The German Response

While the possibility of leaving Italy to its own devices almost certainly was considered, Germany realized that the taking of Italy by the Allies would ultimately lead to disaster, for several reasons;

It would be a crushing political blow to lose a major ally, regardless of how useful they were or were not in a military engagement.

It would allow the Allies another base of operations in Europe, one that could easily mount attacks at Germany’s Southern borders.

It would give the Allies a major strategic advantage in the Mediterranean, while at the same time canceling out the advantage enjoyed by the Axis.

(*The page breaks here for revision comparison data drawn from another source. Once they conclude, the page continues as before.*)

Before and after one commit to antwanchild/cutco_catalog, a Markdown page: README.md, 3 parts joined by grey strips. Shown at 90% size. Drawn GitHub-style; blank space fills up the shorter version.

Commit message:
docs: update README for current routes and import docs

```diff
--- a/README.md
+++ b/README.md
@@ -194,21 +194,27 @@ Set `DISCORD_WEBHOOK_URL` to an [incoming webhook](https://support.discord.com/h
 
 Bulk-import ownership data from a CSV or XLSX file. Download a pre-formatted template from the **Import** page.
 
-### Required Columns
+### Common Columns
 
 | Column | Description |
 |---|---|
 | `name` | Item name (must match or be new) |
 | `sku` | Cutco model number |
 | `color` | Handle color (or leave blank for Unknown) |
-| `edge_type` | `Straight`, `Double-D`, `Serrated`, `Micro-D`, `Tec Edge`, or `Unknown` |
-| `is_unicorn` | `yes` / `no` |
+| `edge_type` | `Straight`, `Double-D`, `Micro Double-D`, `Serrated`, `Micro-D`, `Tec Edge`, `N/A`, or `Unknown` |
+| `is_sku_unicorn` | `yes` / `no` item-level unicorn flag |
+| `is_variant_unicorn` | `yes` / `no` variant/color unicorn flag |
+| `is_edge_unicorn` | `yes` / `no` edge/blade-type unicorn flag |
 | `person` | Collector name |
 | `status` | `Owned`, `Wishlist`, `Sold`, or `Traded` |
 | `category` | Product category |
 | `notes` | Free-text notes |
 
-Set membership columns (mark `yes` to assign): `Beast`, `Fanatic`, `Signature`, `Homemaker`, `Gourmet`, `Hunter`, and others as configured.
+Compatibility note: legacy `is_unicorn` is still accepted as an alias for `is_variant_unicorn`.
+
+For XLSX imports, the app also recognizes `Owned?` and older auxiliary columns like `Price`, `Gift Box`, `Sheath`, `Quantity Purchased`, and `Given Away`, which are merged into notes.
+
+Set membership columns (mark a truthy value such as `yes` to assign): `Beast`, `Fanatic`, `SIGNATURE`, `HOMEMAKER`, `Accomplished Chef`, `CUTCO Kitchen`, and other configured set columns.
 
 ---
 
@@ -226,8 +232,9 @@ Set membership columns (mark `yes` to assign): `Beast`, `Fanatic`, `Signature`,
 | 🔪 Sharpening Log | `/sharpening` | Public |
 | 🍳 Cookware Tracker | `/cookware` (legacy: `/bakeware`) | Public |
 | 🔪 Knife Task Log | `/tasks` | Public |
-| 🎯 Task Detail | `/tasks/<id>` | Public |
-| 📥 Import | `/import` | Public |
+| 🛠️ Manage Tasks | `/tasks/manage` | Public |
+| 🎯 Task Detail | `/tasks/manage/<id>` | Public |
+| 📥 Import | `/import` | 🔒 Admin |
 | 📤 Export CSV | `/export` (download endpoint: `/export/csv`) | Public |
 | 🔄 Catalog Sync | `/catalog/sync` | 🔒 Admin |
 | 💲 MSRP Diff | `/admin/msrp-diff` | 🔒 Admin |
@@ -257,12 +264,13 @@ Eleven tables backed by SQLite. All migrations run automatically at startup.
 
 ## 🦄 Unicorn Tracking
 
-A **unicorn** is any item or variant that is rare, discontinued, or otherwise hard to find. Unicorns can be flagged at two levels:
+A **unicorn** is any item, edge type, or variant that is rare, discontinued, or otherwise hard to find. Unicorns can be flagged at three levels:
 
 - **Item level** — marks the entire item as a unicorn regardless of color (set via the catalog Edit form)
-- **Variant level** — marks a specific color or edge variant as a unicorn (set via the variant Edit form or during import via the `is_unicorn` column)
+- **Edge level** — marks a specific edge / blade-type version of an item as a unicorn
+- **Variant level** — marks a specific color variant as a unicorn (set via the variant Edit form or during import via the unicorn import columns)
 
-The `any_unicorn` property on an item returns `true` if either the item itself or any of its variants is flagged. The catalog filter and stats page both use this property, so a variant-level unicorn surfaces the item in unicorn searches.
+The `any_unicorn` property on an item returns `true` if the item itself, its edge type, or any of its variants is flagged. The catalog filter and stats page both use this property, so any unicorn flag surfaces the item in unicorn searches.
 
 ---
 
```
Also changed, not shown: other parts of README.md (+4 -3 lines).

To counter the Allied effort, Germany deployed more than 2 dozen fresh divisions to the area, while at the same time assisting more than 100,000 German and loyalist Italian troops to escape the Allies, who were hoping to take this force out of the game.

The new German troops, under the command of Field Marshal Albert Kesselring, would then do their best to halt the Allied advances into Italy.

And they were successful, slowing the Allied advance through some of the toughest and bloodiest battles of the war. One of the first battles of this series was for the city of Anzio, a name that still rings in military history.

The decision to attack Italy’s southern tip gave the Allies an advantage of being able to use nearly the entire Mediterranean Sea as a staging and supply resource, but it also provided an advantage for the Germans. The Italian peninsula is narrow in that area, which allowed the Germans to set up multiple effective lines of defense to keep the allied ground forces bottled up in Anzio.

The first of these was at the Gustov line, and successfully held the Allies in check for some time before General Clark of the US Army went against and cut through the lines and advanced on Rome. This did give the Allies a foothold in the country, but also allowed a significant contingent of German troops to escape. These were later deployed in other areas of the Italian theater, and contributed to the protracted offensive required to ultimately liberate Italy, and offensive that would drag on for nearly 2 years.